Richard Ritenbaugh, focusing on the second beast of Revelation 13:11-18, offers his speculative interpretation. Both beasts appear to be end-time entities (having a brief but horrifying 3 1/2-year tenure), serving as counterfeits of the Two Witnesses. Both beasts derive their power from Satan the Devil. The first beast rises out of volatile, ever-changing political turmoil, while the second rises out of an entrenched, worldwide religious system, totally opposed to God's laws. The second beast will be able to perform lying wonders, have capital authority over the lives of "heretics," and cause an identifying "mark" on the forehead (representing thoughts or attitudes) and right hand (representing physical activities) of those who voluntarily take it. The number 666 seems to represent the number of ultimate human imperfection (humanism) apart from God—as opposed to the number of ultimate godly perfection.
The Four Horsemen of the Apocalypse are a terrifying image of impending doom. Richard Ritenbaugh searches out the details of these fearsome, yet enigmatic figures, whose hoofbeats can already be heard on the earth!
Richard Ritenbaugh, focusing on the Pharisees, analyzes the reasons for their continuous condemnation. Having their origin in the days of Ezra, the Scribes and Pharisees were extremely zealous for the law, separating themselves for this exclusive purpose. Over time, this originally noble purpose devolved into a rigid, exclusivist sect, separating themselves from foreigners, heretics, or base people, manufacturing strict, repressive rules for the Sabbath; supporting and detailing the Temple service; and promoting strict observance of the tithing laws. As the teachers of the people, they held a great deal of power, which soon became corrupt, turning them into arrogant, desiccated legalists, ignoring the redemptive aspects of God's law. Pharisees sought after signs, interminably multiplied regulations concerning ceremonially clean and unclean, and developed elaborate regulations for washings, actually leading to the breaking of God's law.
Richard Ritenbaugh, responding to a challenge of our understanding concerning Satan the Devil, systematically substantiates Satan's existence. Christ was an eyewitness to Satan's fall from heaven, and Isaiah 14 and Ezekiel 28 verify the veracity of this event. Jude and Peter add detail regarding the sins of the angels, and their confinement as demons. Sadly, we as humans share the prison cell inhabited by Satan and his fallen demons. Pride, vanity, presumption, and self-absorption led to Satan's demise—being cast out as a profane thing. Satan's madness (that he is his own god) is the spirit of this world, and he still possesses great spiritual and political power on this earth, even to deceive the very elect. We become protected from Satan's destruction by 1) the blood of the Lamb, implying our deepening relationship with God; 2) the conduct of our lives, constantly adding to our character; and 3) the willingness to sacrifice for righteousness.

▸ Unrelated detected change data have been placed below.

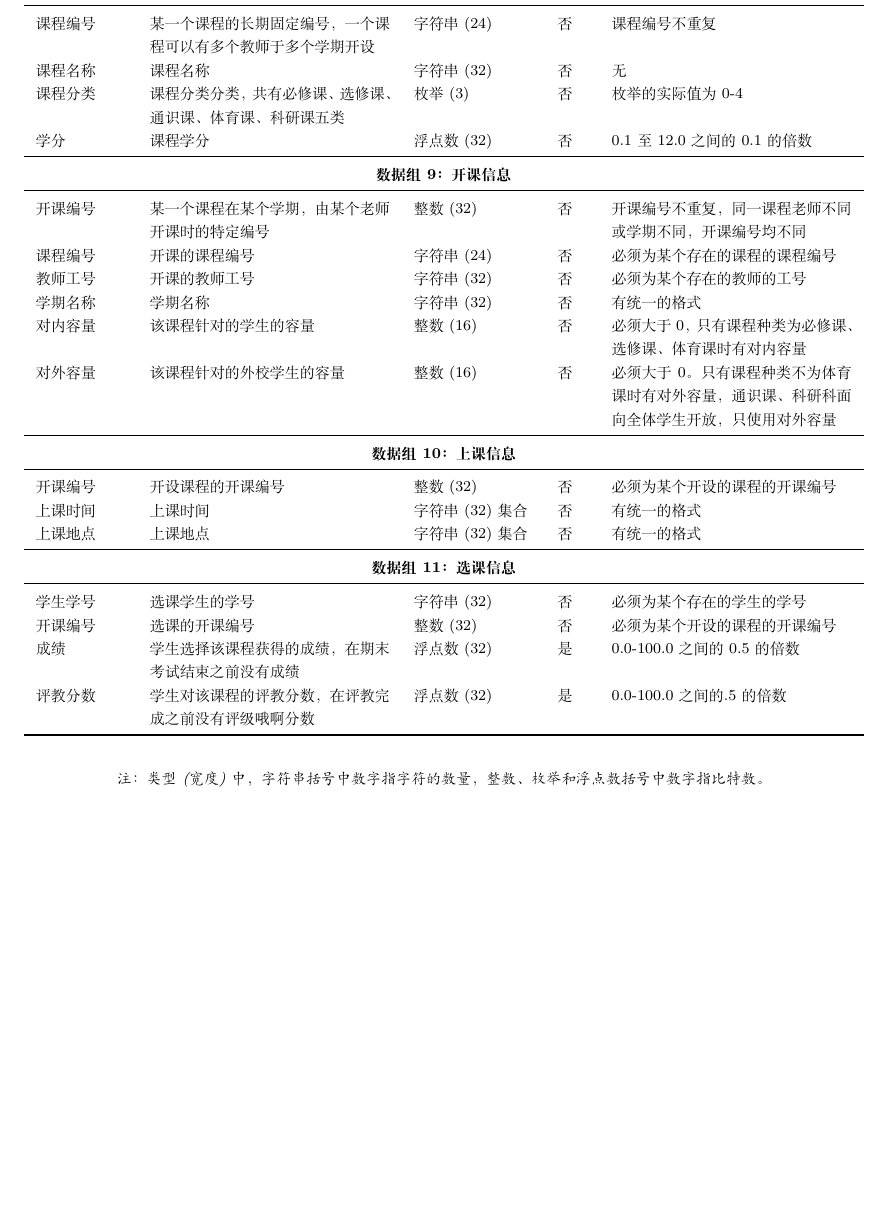
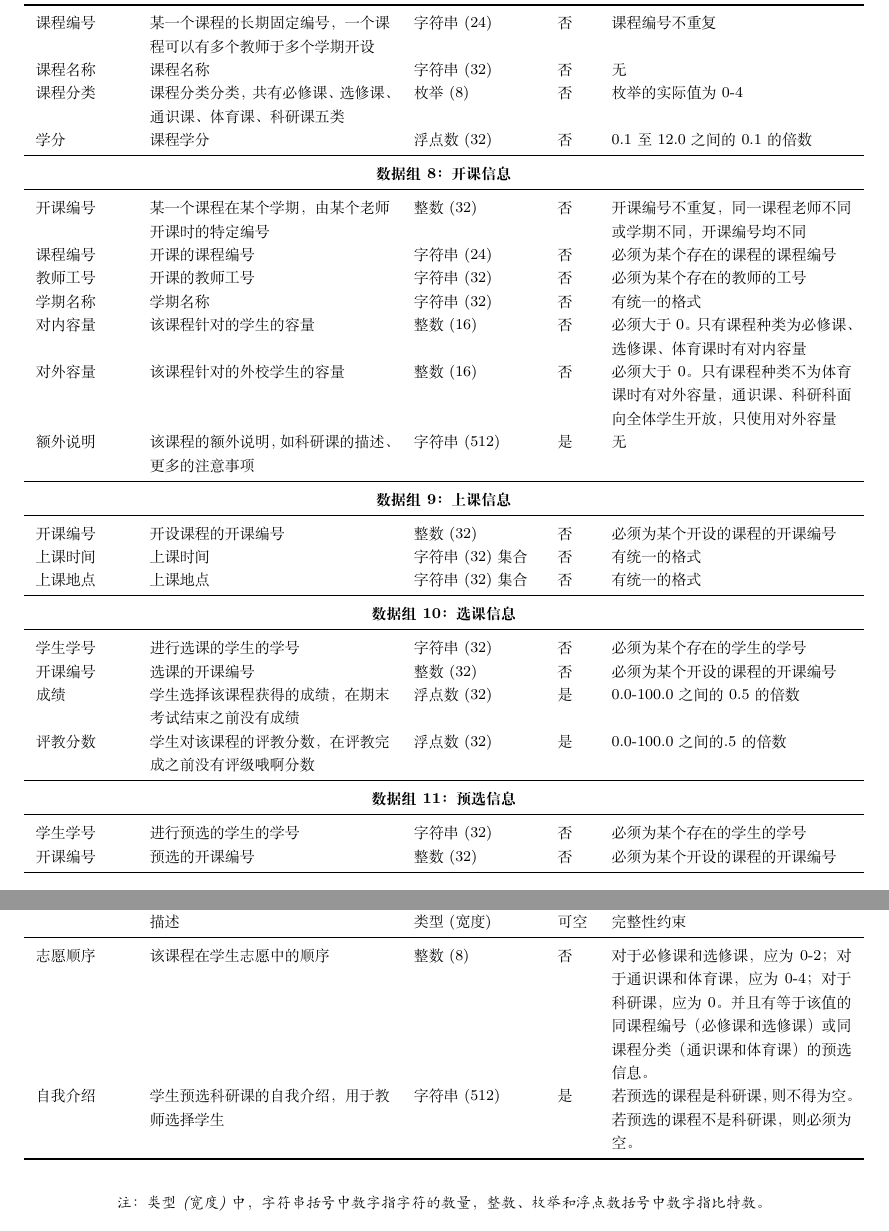
Before and after one commit to ap0stader/BUAA_DB, a LaTeX document (系统设计报告/main.tex, which reads 系统设计报告/requirements_data_dict.tex): part of page 4 of 5 before the commit and two parts of pages 4 and 5 of 5 after it, the two joined at a grey line, cut so that both start at the same text, the shorter picture padded with empty space. Compiled offline with XeLaTeX.

Commit message:
完善数据元素表

```diff
--- a/系统设计报告/requirements_data_dict.tex
+++ b/系统设计报告/requirements_data_dict.tex
@@ -68,38 +68,42 @@
         \midrule
         课程编号 & 某一个课程的长期固定编号，一个课程可以有多个教师于多个学期开设 & 字符串(24) & 否 & 课程编号不重复 \\
         课程名称 & 课程名称 & 字符串(32) & 否 & 无 \\
-        课程分类 & 课程分类分类，共有必修课、选修课、通识课、体育课、科研课五类 & 枚举(3) & 否 & 枚举的实际值为0-4 \\
+        课程分类 & 课程分类分类，共有必修课、选修课、通识课、体育课、科研课五类 & 枚举(8) & 否 & 枚举的实际值为0-4 \\
         学分 & 课程学分 & 浮点数(32) & 否 & 0.1至12.0之间的0.1的倍数 \\
         \midrule
 
-        \multicolumn{5}{c}{\textbf{数据组9：开课信息}} \\
+        \multicolumn{5}{c}{\textbf{数据组8：开课信息}} \\
         \midrule
         开课编号 & 某一个课程在某个学期，由某个老师开课时的特定编号 & 整数(32) & 否 & 开课编号不重复，同一课程老师不同或学期不同，开课编号均不同 \\
         课程编号 & 开课的课程编号 & 字符串(24) & 否 & 必须为某个存在的课程的课程编号 \\
         教师工号 & 开课的教师工号 & 字符串(32) & 否 & 必须为某个存在的教师的工号 \\
         学期名称 & 学期名称 & 字符串(32) & 否 & 有统一的格式 \\
-        对内容量 & 该课程针对的学生的容量 & 整数(16) & 否 & 必须大于0，只有课程种类为必修课、选修课、体育课时有对内容量 \\
+        对内容量 & 该课程针对的学生的容量 & 整数(16) & 否 & 必须大于0。只有课程种类为必修课、选修课、体育课时有对内容量 \\
         对外容量 & 该课程针对的外校学生的容量 & 整数(16) & 否 & 必须大于0。只有课程种类不为体育课时有对外容量，通识课、科研科面向全体学生开放，只使用对外容量 \\
+        额外说明 & 该课程的额外说明，如科研课的描述、更多的注意事项 & 字符串(512) & 是 & 无 \\
         \midrule
 
-        \multicolumn{5}{c}{\textbf{数据组10：上课信息}} \\
+        \multicolumn{5}{c}{\textbf{数据组9：上课信息}} \\
         \midrule
         开课编号 & 开设课程的开课编号 & 整数(32) & 否 & 必须为某个开设的课程的开课编号 \\
         上课时间 & 上课时间 & 字符串(32)集合 & 否 & 有统一的格式 \\
         上课地点 & 上课地点 & 字符串(32)集合 & 否 & 有统一的格式 \\
         \midrule
 
-        \multicolumn{5}{c}{\textbf{数据组11：选课信息}} \\
+        \multicolumn{5}{c}{\textbf{数据组10：选课信息}} \\
         \midrule
-        学生学号 & 选课学生的学号 & 字符串(32) & 否 & 必须为某个存在的学生的学号 \\
+        学生学号 & 进行选课的学生的学号 & 字符串(32) & 否 & 必须为某个存在的学生的学号 \\
         开课编号 & 选课的开课编号 & 整数(32) & 否 & 必须为某个开设的课程的开课编号 \\
         成绩 & 学生选择该课程获得的成绩，在期末考试结束之前没有成绩 & 浮点数(32) & 是 & 0.0-100.0之间的0.5的倍数 \\
         评教分数 & 学生对该课程的评教分数，在评教完成之前没有评级哦啊分数 & 浮点数(32) & 是 & 0.0-100.0之间的.5的倍数 \\
+        \midrule
 
-
-
-
-
+        \multicolumn{5}{c}{\textbf{数据组11：预选信息}} \\
+        \midrule
+        学生学号 & 进行预选的学生的学号 & 字符串(32) & 否 & 必须为某个存在的学生的学号 \\
+        开课编号 & 预选的开课编号 & 整数(32) & 否 & 必须为某个开设的课程的开课编号 \\
+        志愿顺序 & 该课程在学生志愿中的顺序 & 整数(8) & 否 & 对于必修课和选修课，应为0-2；对于通识课和体育课，应为0-4；对于科研课，应为0。并且有等于该值的同课程编号（必修课和选修课）或同课程分类（通识课和体育课）的预选信息。\\
+        自我介绍 & 学生预选科研课的自我介绍，用于教师选择学生 & 字符串(512) & 是 & 若预选的课程是科研课，则不得为空。若预选的课程不是科研课，则必须为空。 \\
     \end{longtable}
     \textit{注：类型(宽度)中，字符串括号中数字指字符的数量，整数、枚举和浮点数括号中数字指比特数。}
 \end{center}
```
Also changed, not shown: 系统设计报告/requirements_decription.tex (+3 -3 lines).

John Ritenbaugh, taking both a backward and a forward look at the meaning of the Feast of Tabernacles, poses the question, "What is so bad about Babylon?" The Babylonian system (code name for the world's political, religious, economic, and cultural systems) poses a menacing danger to God's people, but God wants us to work out His plan within the Babylonian system- obligating us to struggle against its ever-pervasive sensual pulls, a system that had its dim beginnings with the dictatorial, violent, and enslaving rule of Nimrod—the first celebrity rebel of note—a hunter, enslaver, and destroyer of men. The significance of the tower of Babel reflects Satan's overweening pride and hubris (a triumph of human reasoning) to displace God. What man does through his clever inventiveness and creativity will not outlast God's eternal works. If men do not become aligned with God's thoughts, their grandiose plans will not succeed. Coming out of Babylon will undoubtedly require suffering, pain, and self denial, but the sacrifice will pay immense spiritual dividends.
Many have wondered why God would allow the oracles of a pagan Mesopotamian soothsayer to be included in His Word. Richard Ritenbaugh shows that, notwithstanding the source, Balaam's prophecies are significant to understanding God's purpose.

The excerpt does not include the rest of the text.